The successful completion or failure of each of the standard library functions listed in the following table shall be determined either by comparing the function’s return value with the value listed in the column labeled “Error Return” or by calling one of the library functions mentioned in the footnotes to the same column.
Pointer to a
Pointer to a
errno is a POSIX [ISO/IEC 9945:2008] extension to the C Standard. On error,
posix_memalign() returns a value that corresponds to one of the constants defined in the
<errno.h> header. The function does not set
posix_memalign() function is optional and is not required to be provided by POSIX-conforming implementations.

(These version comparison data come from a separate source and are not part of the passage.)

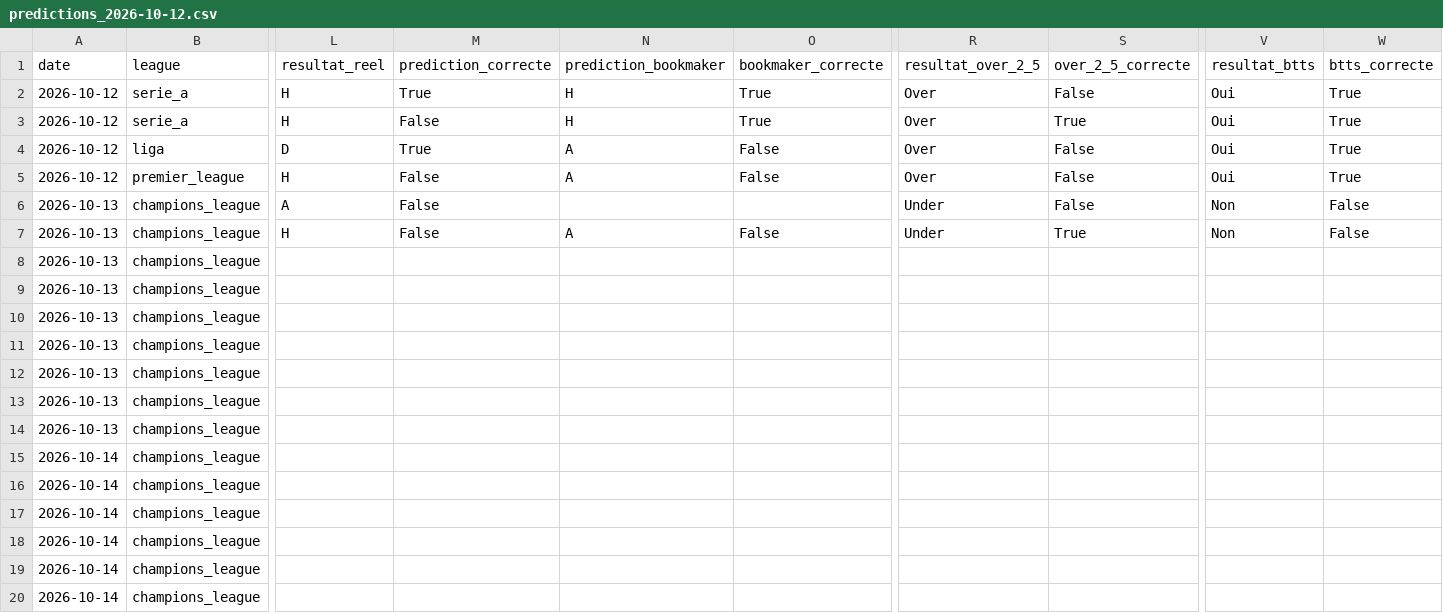
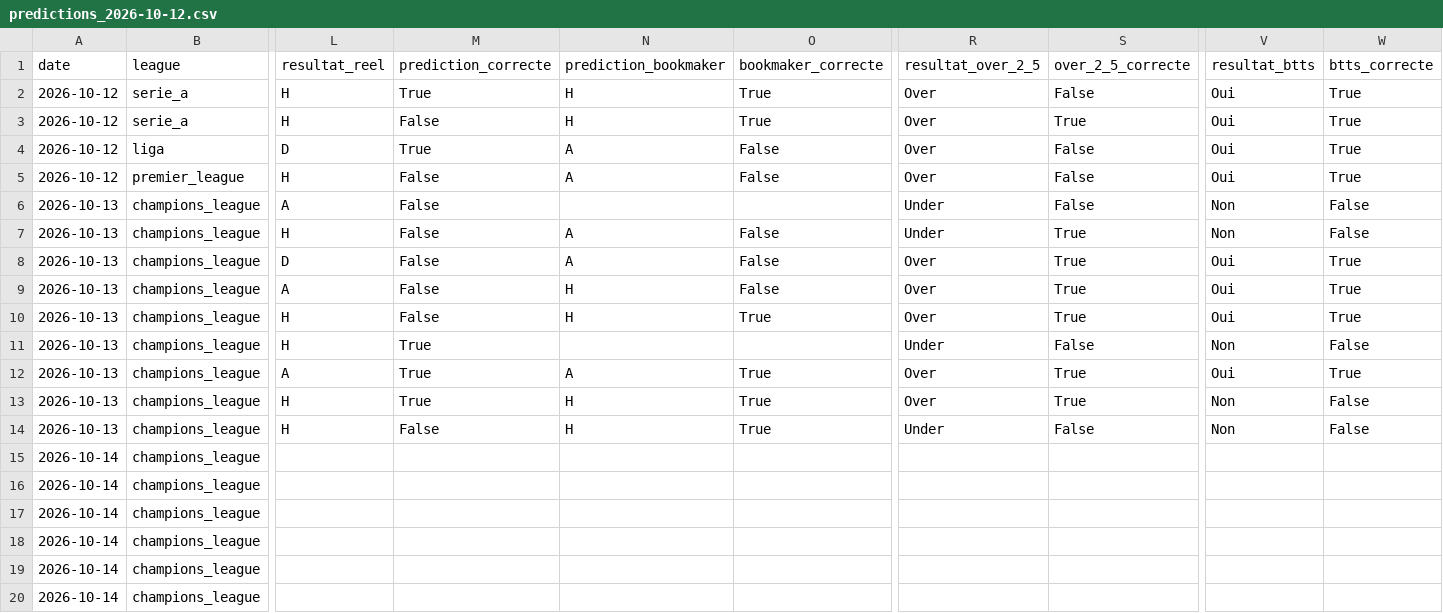
Before and after one commit to ezekiel27egoun/football-predictor, a CSV file: data/tracking/predictions_2026-10-12.csv, drawn as a sheet; only a part is shown, gaps mark what is left out; the diff names each change by its address in the sheet, - before the commit and + after, or states it on an @@ line.

```diff
--- a/data/tracking/predictions_2026-10-12.csv
+++ b/data/tracking/predictions_2026-10-12.csv
-L8 (resultat_reel): (empty)
+L8 (resultat_reel): D
-M8:M10 (prediction_correcte): (empty)
+M8:M10 (prediction_correcte): False
-N8 (prediction_bookmaker): (empty)
+N8 (prediction_bookmaker): A
-O8:O9 (bookmaker_correcte): (empty)
+O8:O9 (bookmaker_correcte): False
-R8:R10 (resultat_over_2_5): (empty)
+R8:R10 (resultat_over_2_5): Over
-S8:S10 (over_2_5_correcte): (empty)
+S8:S10 (over_2_5_correcte): True
-V8:V10 (resultat_btts): (empty)
+V8:V10 (resultat_btts): Oui
-W8:W10 (btts_correcte): (empty)
+W8:W10 (btts_correcte): True
-L9 (resultat_reel): (empty)
+L9 (resultat_reel): A
-N9:N10 (prediction_bookmaker): (empty)
+N9:N10 (prediction_bookmaker): H
-L10:L11 (resultat_reel): (empty)
+L10:L11 (resultat_reel): H
-O10 (bookmaker_correcte): (empty)
+O10 (bookmaker_correcte): True
-M11:M13 (prediction_correcte): (empty)
+M11:M13 (prediction_correcte): True
-R11 (resultat_over_2_5): (empty)
+R11 (resultat_over_2_5): Under
-S11 (over_2_5_correcte): (empty)
+S11 (over_2_5_correcte): False
-V11 (resultat_btts): (empty)
+V11 (resultat_btts): Non
-W11 (btts_correcte): (empty)
+W11 (btts_correcte): False
-L12 (resultat_reel): (empty)
+L12 (resultat_reel): A
-N12 (prediction_bookmaker): (empty)
+N12 (prediction_bookmaker): A
-O12:O14 (bookmaker_correcte): (empty)
+O12:O14 (bookmaker_correcte): True
-R12:R13 (resultat_over_2_5): (empty)
+R12:R13 (resultat_over_2_5): Over
-S12:S13 (over_2_5_correcte): (empty)
+S12:S13 (over_2_5_correcte): True
-V12 (resultat_btts): (empty)
+V12 (resultat_btts): Oui
-W12 (btts_correcte): (empty)
+W12 (btts_correcte): True
-L13:L14 (resultat_reel): (empty)
+L13:L14 (resultat_reel): H
-N13:N14 (prediction_bookmaker): (empty)
+N13:N14 (prediction_bookmaker): H
-V13:V14 (resultat_btts): (empty)
+V13:V14 (resultat_btts): Non
-W13:W14 (btts_correcte): (empty)
+W13:W14 (btts_correcte): False
-M14 (prediction_correcte): (empty)
+M14 (prediction_correcte): False
-R14 (resultat_over_2_5): (empty)
+R14 (resultat_over_2_5): Under
-S14 (over_2_5_correcte): (empty)
+S14 (over_2_5_correcte): False
```
Also changed, not shown: data/tracking/weekly_summary.csv.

Noncompliant Code Example (POSIX)
In this noncompliant code example,
open_memstream() are assumed to succeed. However, if the calls fail, the two file pointers
out will be null and the program will have undefined behavior.
Compliant Solution (POSIX)
A compliant solution avoids assuming that
open_memstream() succeed regardless of its arguments and tests the return value of the function before using the file pointers
POS54-C-EX1: This exception has been removed.
POS54-C-EX2: The exception from ERR33-C. Detect and handle standard library errors (that is ERR33-C-EX1) applies to this rule. See that exception for more information.
Failing to detect error conditions can lead to unpredictable results, including abnormal program termination and denial-of-service attacks or, in some situations, could even allow an attacker to run arbitrary code.
|Axivion Bauhaus Suite|
|Ignored return value|
Missing Test of Error Code
Non-zero Error Code
Can detect violations of this recommendation when checking for violations of EXP12-C. Do not ignore values returned by functions and EXP34-C. Do not dereference null pointers
Finds inconsistencies in how function call return values are handled. Coverity Prevent cannot discover all violations of this recommendation, so further verification is necessary
|LDRA tool suite|
The value returned by a POSIX library function that may return an error should be used
413, 534, 613
|CERT C: Rule POS54-C||Checks for situations where return value of a sensitive function is not checked (rule fully covered)|
The VU#159523] arises because Flash neglects to check the return value from
calloc(). Even when
NULL, Flash writes to an offset from the return value. Dereferencing
NULL usually results in a program crash, but dereferencing an offset from
NULL allows an exploit to succeed without crashing the program.
Key here (explains table format and definitions)
|[DHS 2006]||Handle All Errors Safely|
|[Henricson 1997]||Recommendation 12.1, "Check for All Errors Reported from Functions"|
|[ISO/IEC 9899:2011]||Subclause 18.104.22.168, "The |